A study of 115 people published in the Annals of Behavioral Medicine found that when pursuing hobbies, participants’ moods were more positive, and they had lower stress and heart rates. That’s a pretty good result just for doing something you enjoy. The study’s conclusion? Leisure activities can improve a person’s health and well-being.
Our health is an important consideration throughout our lives, but as we age we start to pay even more attention to how to help our bodies and minds function as well as possible. Eating well, making friends and getting exercise are an important part of staying healthy in old age.
Read more: Five things to do now
for a happier, healthier future.
Pursuing passions also can play a big part in maintaining good health as we age. Studies have shown that pursuing our passions does wonders for the health of our brains. According to Total Brain Health, pursuing hobbies that we enjoy and that we’re good at can be a buffer against memory loss and can lead to improved neuroplasticity, our brain’s ability to form new connections. Pursuing passions also can help improve sleep quality, lower blood pressure, and lower our risks of heart disease, stress, anxiety and depression.
But what kind of leisure activities should you pursue? How do you find your passion?
For starters, try to remember a moment when you’ve lost track of time.
“Life just feels better when you have things in your hours that you want to do,” said productivity expert Laura Vanderkam in The New York Times. “There’s moments where time almost has no meaning because we’re so happy about what we’re doing. The more time you can spend in that zone, the better life feels.”
Is there anything you love to spend hours doing or that you have to be told to stop? That’s probably something you’re passionate about, something that could be developed into a hobby that lasts long into old age.
Consider the inspiring story of the ballet dancer who’s still going strong at age 77. Why? She loves what she does.
“Life is too short not to do what you want to do,” she says in a video produced by BBC One. “It’s never too late, so start doing what you love doing now.”
Other ways to identify your passions include taking an inventory your talents (what are you good at?) and thinking of what you liked to do as a kid.

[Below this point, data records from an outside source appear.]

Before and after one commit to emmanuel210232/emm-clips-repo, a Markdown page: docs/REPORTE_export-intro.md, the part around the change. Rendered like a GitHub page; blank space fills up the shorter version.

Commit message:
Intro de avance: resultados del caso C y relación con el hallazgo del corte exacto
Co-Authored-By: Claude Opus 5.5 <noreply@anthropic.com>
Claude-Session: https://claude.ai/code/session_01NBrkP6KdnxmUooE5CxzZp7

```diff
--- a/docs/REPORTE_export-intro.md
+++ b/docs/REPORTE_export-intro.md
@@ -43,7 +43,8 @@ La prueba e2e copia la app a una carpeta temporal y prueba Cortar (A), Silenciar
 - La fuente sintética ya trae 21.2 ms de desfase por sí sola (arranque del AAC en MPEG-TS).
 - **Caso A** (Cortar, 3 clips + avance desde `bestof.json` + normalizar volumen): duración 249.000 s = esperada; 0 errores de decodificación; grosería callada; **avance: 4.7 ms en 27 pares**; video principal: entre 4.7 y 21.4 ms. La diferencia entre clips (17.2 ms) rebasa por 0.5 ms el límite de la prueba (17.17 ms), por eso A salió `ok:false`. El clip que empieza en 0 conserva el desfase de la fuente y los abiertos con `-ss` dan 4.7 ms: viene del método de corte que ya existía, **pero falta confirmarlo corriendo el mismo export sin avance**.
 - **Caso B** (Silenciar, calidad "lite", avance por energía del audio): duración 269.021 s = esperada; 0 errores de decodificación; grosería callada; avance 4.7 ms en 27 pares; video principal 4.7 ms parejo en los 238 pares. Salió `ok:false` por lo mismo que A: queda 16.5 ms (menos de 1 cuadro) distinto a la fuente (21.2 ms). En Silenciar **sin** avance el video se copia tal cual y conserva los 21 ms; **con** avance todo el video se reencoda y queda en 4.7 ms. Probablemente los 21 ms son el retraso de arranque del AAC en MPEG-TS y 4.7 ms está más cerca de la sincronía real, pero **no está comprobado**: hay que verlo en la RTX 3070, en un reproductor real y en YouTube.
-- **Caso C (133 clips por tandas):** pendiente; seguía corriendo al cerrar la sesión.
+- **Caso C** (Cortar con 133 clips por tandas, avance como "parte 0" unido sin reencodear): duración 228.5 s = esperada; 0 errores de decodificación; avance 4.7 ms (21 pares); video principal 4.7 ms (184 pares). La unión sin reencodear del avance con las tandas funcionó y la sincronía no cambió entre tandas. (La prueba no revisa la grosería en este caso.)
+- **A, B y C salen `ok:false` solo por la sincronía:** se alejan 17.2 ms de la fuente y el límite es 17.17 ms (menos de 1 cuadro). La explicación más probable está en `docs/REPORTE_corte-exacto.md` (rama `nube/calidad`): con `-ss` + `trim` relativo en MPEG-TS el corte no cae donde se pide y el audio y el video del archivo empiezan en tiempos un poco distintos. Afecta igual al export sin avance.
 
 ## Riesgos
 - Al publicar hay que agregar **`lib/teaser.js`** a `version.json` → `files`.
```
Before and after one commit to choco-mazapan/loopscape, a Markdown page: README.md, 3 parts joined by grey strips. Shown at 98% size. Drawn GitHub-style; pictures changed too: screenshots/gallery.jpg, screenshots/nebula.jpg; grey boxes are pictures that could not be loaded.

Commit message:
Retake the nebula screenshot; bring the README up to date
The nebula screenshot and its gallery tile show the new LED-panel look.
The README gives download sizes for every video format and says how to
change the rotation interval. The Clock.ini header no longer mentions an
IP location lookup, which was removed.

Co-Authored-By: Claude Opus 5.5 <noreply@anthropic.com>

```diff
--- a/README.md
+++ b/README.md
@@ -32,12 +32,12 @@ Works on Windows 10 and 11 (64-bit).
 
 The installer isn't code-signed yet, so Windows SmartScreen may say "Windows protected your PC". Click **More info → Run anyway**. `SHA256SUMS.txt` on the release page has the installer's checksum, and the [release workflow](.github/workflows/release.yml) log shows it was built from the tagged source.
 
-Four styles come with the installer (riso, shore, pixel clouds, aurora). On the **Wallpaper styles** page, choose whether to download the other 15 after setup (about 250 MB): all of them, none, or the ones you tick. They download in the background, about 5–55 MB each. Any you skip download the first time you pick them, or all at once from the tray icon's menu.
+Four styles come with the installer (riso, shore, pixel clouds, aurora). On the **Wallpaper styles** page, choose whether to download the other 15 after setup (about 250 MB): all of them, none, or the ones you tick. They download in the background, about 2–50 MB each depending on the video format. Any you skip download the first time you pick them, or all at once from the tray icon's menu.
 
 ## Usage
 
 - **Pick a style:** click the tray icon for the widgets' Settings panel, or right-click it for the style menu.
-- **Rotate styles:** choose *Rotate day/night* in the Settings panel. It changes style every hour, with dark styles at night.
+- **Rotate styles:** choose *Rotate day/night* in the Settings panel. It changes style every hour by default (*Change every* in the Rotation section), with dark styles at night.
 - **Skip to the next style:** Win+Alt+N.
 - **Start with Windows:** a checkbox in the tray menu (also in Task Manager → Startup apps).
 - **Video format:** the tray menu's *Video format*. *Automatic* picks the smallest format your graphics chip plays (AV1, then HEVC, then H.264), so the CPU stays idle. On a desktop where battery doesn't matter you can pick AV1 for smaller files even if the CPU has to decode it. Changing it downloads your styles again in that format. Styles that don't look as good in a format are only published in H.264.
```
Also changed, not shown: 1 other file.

Those, too, might be hobbies worth pursuing that could lead to joy and contentment long into retirement years.